Netday News, 6/25/96


From: ron@canuck.com (Ron Hill) Subject:Anti-spam e-mail law, URL and relevant legal text Date: 1996/06/16 Posted to: alt.usenet.offline-Reader.forte-Agent

Lately, there have been a few messages in this newsfroup complaining (with justification) about increases in the frequency of unsolicited commercial e-mail. Be aware that this cloud has a silver lining. Under US Code Title 47, you can make *at least* $500 from each instance of unsolicited e-mail. Assuming that there is an inexhaustible supply of morons with computers (a reasonable assumption, IMO), you may never have to work again!

Here's the legalese. Under USC 47 Sec.227(b)(1)(C):

"It shall be unlawful for any person within the United States to use any telephone facsimile machine, computer, or other device to send an unsolicited advertisement to a telephone facsimile machine"

where a "telephone facsimile machine" is defined in Sec.227(a)(2)(B) as:

"equipment which has the capacity to transcribe text or images (or both) from an electronic signal received over a regular telephone line onto paper." Note that under this definition, your e-mail account, modem, computer and printer constitute a fax machine. And now, the payoff. Under Sec.227(b)(3)(B):

"A person or entity may, if otherwise permitted by the laws or rules of court of a State, bring in an appropriate court of that State - (A) an action based on a violation of this subsection or the regulations prescribed under this subsection to enjoin such violation, (B) an action to recover for actual monetary loss from such a violation, or to receive $500 in damages for each such violation, whichever is greater, or (C) both such actions.
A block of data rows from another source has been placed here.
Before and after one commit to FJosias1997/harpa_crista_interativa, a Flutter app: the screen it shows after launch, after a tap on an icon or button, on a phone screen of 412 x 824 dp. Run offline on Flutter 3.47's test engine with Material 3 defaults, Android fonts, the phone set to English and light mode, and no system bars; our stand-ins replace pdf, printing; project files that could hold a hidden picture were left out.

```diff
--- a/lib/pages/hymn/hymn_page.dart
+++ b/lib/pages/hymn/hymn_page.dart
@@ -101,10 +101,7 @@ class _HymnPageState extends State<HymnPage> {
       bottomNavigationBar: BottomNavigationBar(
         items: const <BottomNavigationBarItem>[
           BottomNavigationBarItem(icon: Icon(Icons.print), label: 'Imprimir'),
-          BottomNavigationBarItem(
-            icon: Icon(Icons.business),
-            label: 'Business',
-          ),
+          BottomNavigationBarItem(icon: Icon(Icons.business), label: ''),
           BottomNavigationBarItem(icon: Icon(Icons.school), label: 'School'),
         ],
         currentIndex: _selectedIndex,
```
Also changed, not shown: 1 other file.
If the court finds that the defendant willfully or knowingly violated this subsection or the regulations prescribed under this subsection, the court may, in its discretion, increase the amount of the award to an amount equal to not more than 3 times the amount available under subparagraph (B) of this paragraph."

So, don't keep your name out of the newsfroup archives via X-No-Archive! Don't fake your e-mail address to foil the header scanners! Profit from the stupidity of others! MAKE MONEY FAST!
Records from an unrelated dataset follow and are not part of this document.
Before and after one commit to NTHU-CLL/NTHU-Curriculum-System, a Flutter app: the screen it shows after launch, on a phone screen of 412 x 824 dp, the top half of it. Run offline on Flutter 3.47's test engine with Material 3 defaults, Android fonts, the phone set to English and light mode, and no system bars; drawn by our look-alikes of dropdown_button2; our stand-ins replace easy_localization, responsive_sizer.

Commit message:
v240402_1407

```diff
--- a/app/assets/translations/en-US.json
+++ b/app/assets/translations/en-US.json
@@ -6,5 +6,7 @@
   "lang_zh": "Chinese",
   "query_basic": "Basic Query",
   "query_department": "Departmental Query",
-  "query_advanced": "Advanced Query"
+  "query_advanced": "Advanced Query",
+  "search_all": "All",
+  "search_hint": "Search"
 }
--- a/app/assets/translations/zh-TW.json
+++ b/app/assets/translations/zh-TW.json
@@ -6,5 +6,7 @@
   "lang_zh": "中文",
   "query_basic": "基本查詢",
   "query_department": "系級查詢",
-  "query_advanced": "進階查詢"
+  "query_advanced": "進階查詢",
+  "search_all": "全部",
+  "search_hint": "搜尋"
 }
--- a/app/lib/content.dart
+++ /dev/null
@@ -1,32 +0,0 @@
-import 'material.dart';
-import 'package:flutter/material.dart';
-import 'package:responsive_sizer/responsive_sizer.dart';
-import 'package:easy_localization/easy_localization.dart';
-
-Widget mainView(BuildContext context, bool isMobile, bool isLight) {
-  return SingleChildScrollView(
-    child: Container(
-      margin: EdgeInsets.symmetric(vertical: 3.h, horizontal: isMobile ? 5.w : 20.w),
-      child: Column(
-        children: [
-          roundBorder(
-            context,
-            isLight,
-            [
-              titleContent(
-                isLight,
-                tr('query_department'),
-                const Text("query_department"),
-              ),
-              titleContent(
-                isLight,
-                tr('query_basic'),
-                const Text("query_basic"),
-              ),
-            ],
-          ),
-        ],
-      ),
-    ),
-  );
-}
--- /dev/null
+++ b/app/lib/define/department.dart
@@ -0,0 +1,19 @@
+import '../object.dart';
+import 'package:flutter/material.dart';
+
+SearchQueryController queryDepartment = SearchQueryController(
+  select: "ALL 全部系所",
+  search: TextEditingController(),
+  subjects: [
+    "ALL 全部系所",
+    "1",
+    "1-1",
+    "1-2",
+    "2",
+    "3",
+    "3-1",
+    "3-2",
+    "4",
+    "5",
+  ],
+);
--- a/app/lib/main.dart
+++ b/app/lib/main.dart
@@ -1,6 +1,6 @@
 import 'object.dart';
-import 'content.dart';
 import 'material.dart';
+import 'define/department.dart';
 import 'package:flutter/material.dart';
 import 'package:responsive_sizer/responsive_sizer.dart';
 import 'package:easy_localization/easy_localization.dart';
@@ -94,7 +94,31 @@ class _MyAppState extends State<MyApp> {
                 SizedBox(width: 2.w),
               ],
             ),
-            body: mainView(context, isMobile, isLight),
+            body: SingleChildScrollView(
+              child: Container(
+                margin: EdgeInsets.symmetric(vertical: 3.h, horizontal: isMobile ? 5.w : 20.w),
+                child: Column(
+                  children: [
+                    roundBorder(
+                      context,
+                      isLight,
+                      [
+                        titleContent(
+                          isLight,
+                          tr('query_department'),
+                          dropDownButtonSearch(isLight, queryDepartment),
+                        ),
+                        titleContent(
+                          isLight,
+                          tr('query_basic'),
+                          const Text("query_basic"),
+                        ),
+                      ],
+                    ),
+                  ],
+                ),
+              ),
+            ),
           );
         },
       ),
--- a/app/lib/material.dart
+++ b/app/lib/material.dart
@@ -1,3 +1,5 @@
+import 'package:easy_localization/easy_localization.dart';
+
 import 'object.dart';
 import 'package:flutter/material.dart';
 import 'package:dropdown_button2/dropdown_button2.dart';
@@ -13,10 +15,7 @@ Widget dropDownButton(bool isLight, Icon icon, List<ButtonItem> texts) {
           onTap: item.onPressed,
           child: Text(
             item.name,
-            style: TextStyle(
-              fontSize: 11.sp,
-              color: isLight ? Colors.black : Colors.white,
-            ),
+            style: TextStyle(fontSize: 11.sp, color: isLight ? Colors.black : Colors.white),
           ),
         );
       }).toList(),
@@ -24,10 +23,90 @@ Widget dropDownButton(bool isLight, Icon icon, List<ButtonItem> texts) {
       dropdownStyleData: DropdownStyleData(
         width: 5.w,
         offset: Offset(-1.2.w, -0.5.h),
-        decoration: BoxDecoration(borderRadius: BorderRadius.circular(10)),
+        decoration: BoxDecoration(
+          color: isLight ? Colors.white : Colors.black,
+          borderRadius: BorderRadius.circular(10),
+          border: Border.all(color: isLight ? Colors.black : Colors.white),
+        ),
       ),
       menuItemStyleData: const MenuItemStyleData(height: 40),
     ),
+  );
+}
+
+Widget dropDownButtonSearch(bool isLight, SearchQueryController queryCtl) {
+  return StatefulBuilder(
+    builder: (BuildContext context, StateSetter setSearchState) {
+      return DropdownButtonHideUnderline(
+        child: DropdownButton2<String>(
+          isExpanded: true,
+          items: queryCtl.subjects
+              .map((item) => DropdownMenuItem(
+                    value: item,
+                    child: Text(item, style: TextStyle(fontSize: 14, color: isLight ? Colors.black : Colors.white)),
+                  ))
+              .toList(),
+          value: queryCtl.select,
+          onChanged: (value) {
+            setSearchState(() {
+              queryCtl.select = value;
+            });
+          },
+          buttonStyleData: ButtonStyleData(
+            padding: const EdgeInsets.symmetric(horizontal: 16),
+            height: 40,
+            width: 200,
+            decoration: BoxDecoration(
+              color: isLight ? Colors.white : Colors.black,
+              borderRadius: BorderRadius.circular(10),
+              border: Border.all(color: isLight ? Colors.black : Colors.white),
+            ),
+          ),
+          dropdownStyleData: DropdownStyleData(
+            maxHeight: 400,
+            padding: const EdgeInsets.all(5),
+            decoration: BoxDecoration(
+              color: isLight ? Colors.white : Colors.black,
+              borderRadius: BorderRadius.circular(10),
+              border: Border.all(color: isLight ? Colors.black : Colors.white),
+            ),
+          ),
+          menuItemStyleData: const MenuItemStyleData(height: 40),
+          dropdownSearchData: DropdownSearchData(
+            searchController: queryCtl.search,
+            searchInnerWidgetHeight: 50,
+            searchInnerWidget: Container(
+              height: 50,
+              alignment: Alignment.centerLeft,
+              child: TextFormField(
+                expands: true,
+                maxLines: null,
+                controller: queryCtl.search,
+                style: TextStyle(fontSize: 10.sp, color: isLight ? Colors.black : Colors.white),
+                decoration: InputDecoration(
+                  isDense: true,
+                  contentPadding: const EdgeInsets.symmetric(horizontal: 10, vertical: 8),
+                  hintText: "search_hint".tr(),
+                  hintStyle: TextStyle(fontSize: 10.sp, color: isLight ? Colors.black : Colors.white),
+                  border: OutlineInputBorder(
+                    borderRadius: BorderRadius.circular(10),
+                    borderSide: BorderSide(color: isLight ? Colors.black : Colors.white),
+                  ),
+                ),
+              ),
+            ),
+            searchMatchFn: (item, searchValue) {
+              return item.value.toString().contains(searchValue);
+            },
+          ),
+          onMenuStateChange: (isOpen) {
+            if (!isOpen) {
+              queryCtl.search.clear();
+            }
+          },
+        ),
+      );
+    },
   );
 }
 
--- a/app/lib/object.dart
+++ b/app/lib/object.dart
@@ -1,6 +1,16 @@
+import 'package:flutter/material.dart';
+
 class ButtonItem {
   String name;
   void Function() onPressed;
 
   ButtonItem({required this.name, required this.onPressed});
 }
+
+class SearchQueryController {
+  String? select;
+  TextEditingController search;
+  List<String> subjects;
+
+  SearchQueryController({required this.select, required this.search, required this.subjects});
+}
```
Ahem. Sorry, got a little carried away there.

Alternatively, you could make a file from the legal text above, prepend it to each unsolicited e-mail and send it to the postmaster at the originating site.

Still, I *really* hope somebody from Hawaii sends me an ad this winter! ;^)

Ron Hill (ron@canuck.com)
"The Internet is the largest collaboration of people that the world
has ever seen, but it's also the largest half-finished thing ever
made." Harold Thimbleby - New Scientist 23 March 1996 p.  59


Meeting 7/30/96; K. Verni (TD1, Netzentwicklung, ATM); C. Streichert (TD32, Softwaresystems); M. Kipitz; M. Beckmann (Intel ProShare, Münster); Wolf Bauerfeld (DeTeBerkom); Zorneck (Strategic Planning) ZEDAT (FU Berlin): Modem usage statistics (where?) http://www.fu-berlin.de/ZEDAT/ June 28, 1996: Telekom offers SVC with 23 nodes

costs of digging trench and pulling first fiber: 70000 DM/km; additional fiber strand: 150 DM/km; 400 DM/subscriber CO costs

Credit card charges

5 cents for a credit-card authorization, 18 cents to settle, and a 2.25 percent transaction fee on top of that. CyberCoin: 8 c/25 c transactions, rising to 31 c for $10. source


While Forrester Research put ad revenues at less than $30 million last year, the company is projecting ad revenues to reach $80 million this year, according to analyst Mary Modahl. I/Pro, which provides Web measurement and analysis services, put the figure for this year at $110 million.

Click-through rates are estimated at an average of 1-1/2 percent to 4 percent, LeFurgy said.


MCI Upgrade

MCI Communications Corp. has completed a $60 million upgrade of its worldwide Internet backbone, quadrupling data transmission speeds to 622M bits per second ... Traffic on MCI's Internet network is growing by 30 percent per month, with more than 320 trillion bytes of data currently running over the network each month, MCI officials said. (USA Today)